Janelle Christensen, chair of the Democratic Environmental Caucus of Florida, who was largely behind recruiting a Democrat to run in every legislative race on the ballot this year, joined the race Thursday as a progressive candidate. Other potential contenders include Orange County Chair Wes Hodge, former Democratic National Committee member Nikki Barnes, former state Rep. Adam Hattersley and former Lieutenant Governor nominee Chris King.
Eligible voters in the state party leadership elections include the state committeemen, the state committeewomen, members of Congress, Agriculture Commissioner Nikki Fried, and a handful of caucus leaders, legislative leaders and others.
Party rules give the state committeemen and state committeewomen enormous weight in the voting; it is based on how many Democrats there are in their counties.

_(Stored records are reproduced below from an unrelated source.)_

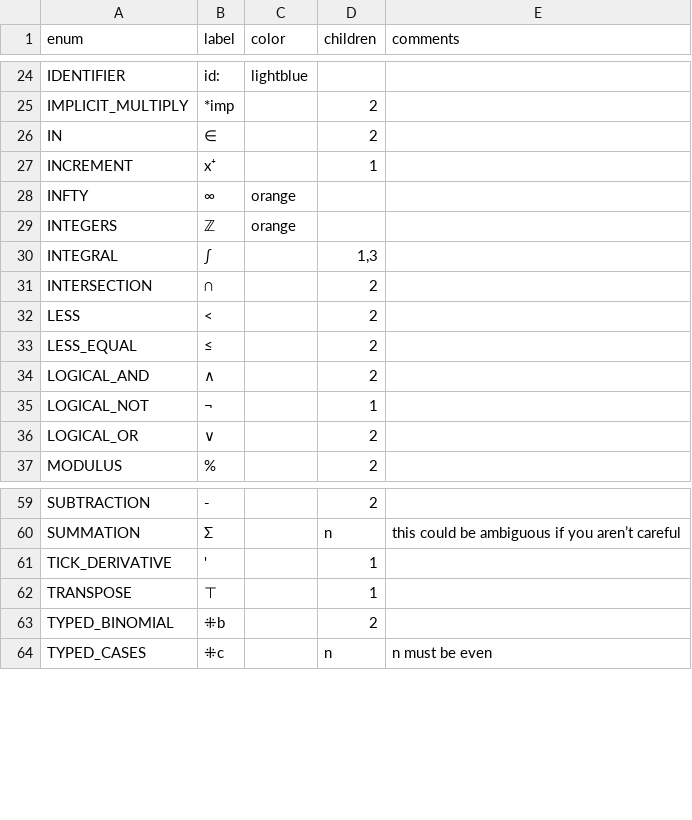
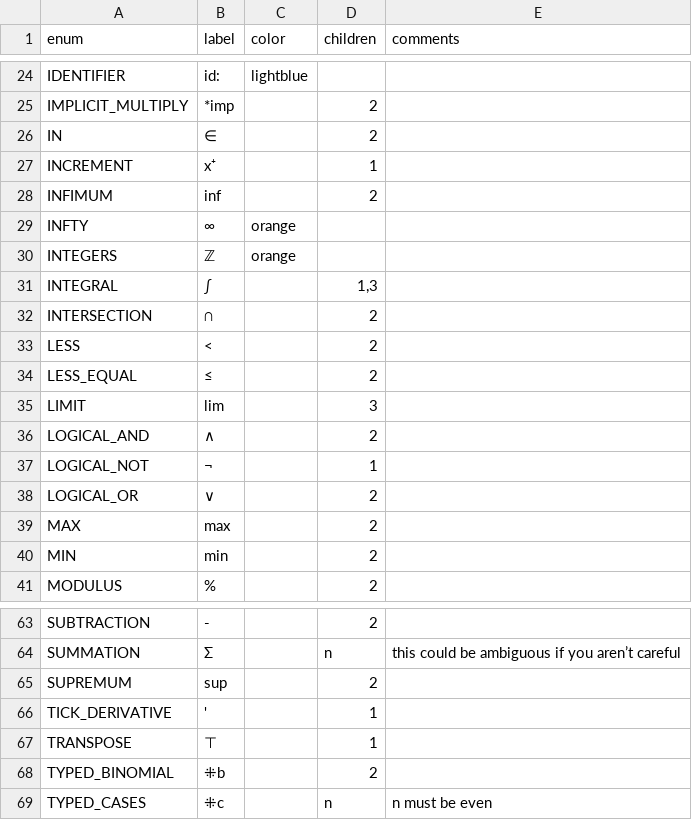
Before and after one commit to JohnDTill/Neb, a CSV file: meta/NodeTypes.csv, drawn as a sheet; only a part is shown, gaps mark what is left out.

```diff
--- a/meta/NodeTypes.csv
+++ b/meta/NodeTypes.csv
@@ -27,2 +27,3 @@ IN,∈,,2,
 INCREMENT,x⁺,,1,
+INFIMUM,inf,,2,
 INFTY,∞,orange,,
@@ -33,2 +34,3 @@ LESS,<,,2,
 LESS_EQUAL,≤,,2,
+LIMIT,lim,,3,
 LOGICAL_AND,∧,,2,
@@ -36,2 +38,4 @@ LOGICAL_NOT,¬,,1,
 LOGICAL_OR,∨,,2,
+MAX,max,,2,
+MIN,min,,2,
 MODULUS,%,,2,
@@ -60,2 +64,3 @@ SUBTRACTION,-,,2,
 SUMMATION,Σ,,n,this could be ambiguous if you aren’t careful
+SUPREMUM,sup,,2,
 TICK_DERIVATIVE,',,1,
```
Also changed, not shown: meta/TokenTypes.csv, 7 other files.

Thus, the state committeemen and state committeewoman from Miami-Dade, Broward, and Palm Beach counties will control huge numbers of votes in the statewide elections. Simultaneously, those from Orange and other counties with large Democratic bases will also have formidable voting power in the election.

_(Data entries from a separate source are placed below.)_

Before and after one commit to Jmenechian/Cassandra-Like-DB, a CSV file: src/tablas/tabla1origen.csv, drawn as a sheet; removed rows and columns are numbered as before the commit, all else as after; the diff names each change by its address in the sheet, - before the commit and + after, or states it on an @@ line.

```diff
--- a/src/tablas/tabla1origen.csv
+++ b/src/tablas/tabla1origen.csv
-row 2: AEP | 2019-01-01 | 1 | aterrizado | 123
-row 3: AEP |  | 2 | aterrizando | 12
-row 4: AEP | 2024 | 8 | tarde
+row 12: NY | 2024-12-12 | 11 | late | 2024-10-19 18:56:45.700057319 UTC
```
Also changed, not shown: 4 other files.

“I’m proud to be supporting Manny for FDP chair because he has a vision and plan to get our party back on track to elect Democrats, which means building the infrastructure and organizing program to support local and state candidates,” saidTorres, who represents Orange County. “Here in Central Florida, our economy is hurting, and so many are without jobs because Republicans refuse to do anything to get this pandemic under control. We need Democrats in office to fight for the interests of hardworking Florida families, which is exactly why I’m supporting Manny’s campaign for FDP chair.”
Elections for those state committeemen and state committeewomen will take place in the next few weeks, county by county. So Diaz and anyone else wanting the statewide office may start trying to shape their own electorates by pushing favored sons and daughters in those county contests.

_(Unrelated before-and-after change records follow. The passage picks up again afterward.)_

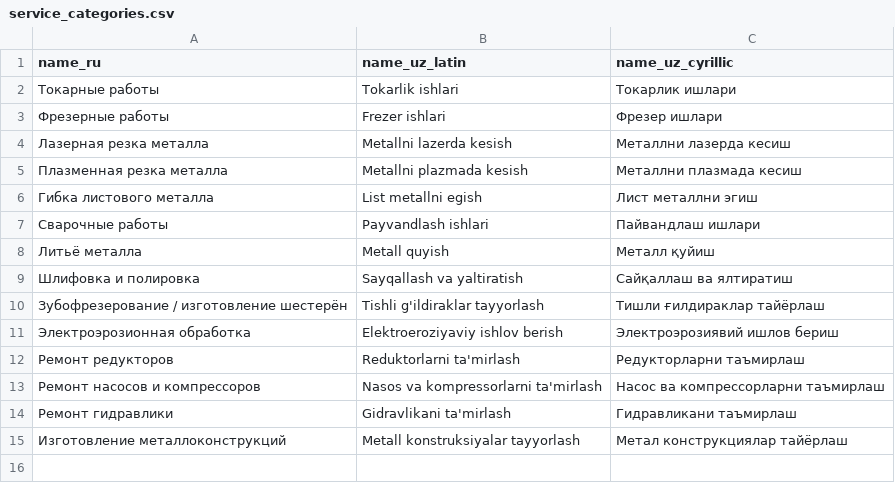
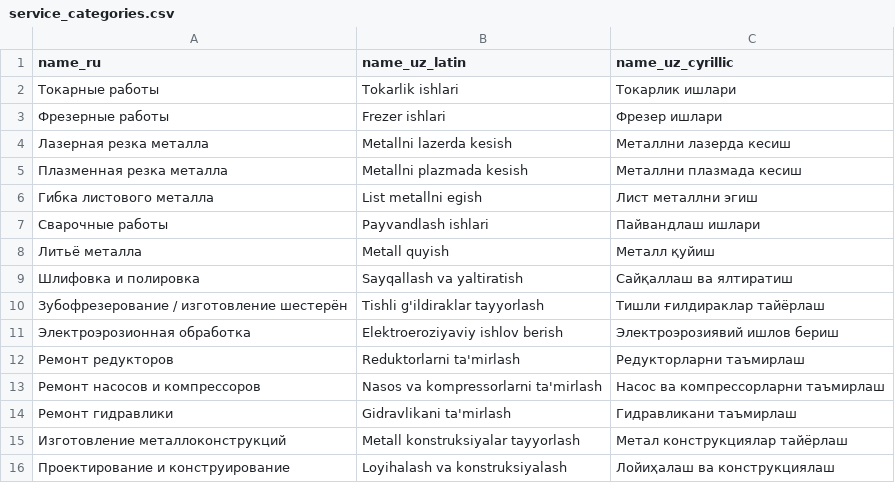
Before and after one commit to pitbut/my-portfolio, a CSV file: projects/b2b-platform/data/service_categories.csv, drawn as a sheet.

```diff
--- a/projects/b2b-platform/data/service_categories.csv
+++ b/projects/b2b-platform/data/service_categories.csv
@@ -15 +15,2 @@ name_ru,name_uz_latin,name_uz_cyrillic
 Изготовление металлоконструкций,Metall konstruksiyalar tayyorlash,Метал конструкциялар тайёрлаш
+Проектирование и конструирование,Loyihalash va konstruksiyalash,Лойиҳалаш ва конструкциялаш
```
Also changed, not shown: 9 other files.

“After years of tough campaign cycles and devastating election nights, Florida Democrats are ready for leadership to transform the Florida Democratic Party into an operation that will engage and mobilize Democrats across the state,” Taddeo, a South Florida Senator, said. “I’ve known Manny for decades, and I know he is committed and will do the work necessary to rebuild our party and elect Democrats up and down the ticket. From grassroots organizing to party infrastructure to developing a message that connects with Floridians across the state, we need change, and I know Manny is the right person for the job.”
The state election is expected to take place in late January or early February. The Florida Democratic Party expects to announce a date soon.
Diaz has assembled a campaign team, led by campaign manager Marcus Dixon, SEIU Florida executive director. Diaz also brought in Carlie Waibel, Jacob Smith and Alison Berke Morano.
“Florida Democrats need a chairman who is committed to building the diverse coalitions and investing in the grassroots organizing that will help Democrats win all throughout Florida,” Jones said. “I’m reminded every day I’m in Tallahassee the importance of representation and leadership, and now, more than ever, we need Democrats fighting for Floridians in Tallahassee, but also in our city halls, on our school boards and our county commissions. I believe Manny Diaz can unite and lead Democrats in the work to build a strong Florida Democratic Party.”
Diaz touts his record on affordable housing, public transit and economic development “that transformed Miami from a national punchline into a world-class metropolis.” And he reaches out to the party’s progressives by noting that former Vice President Al Gore nicknamed him, “The Green Mayor,” based on his environmental policies, according to his initial declaration to run.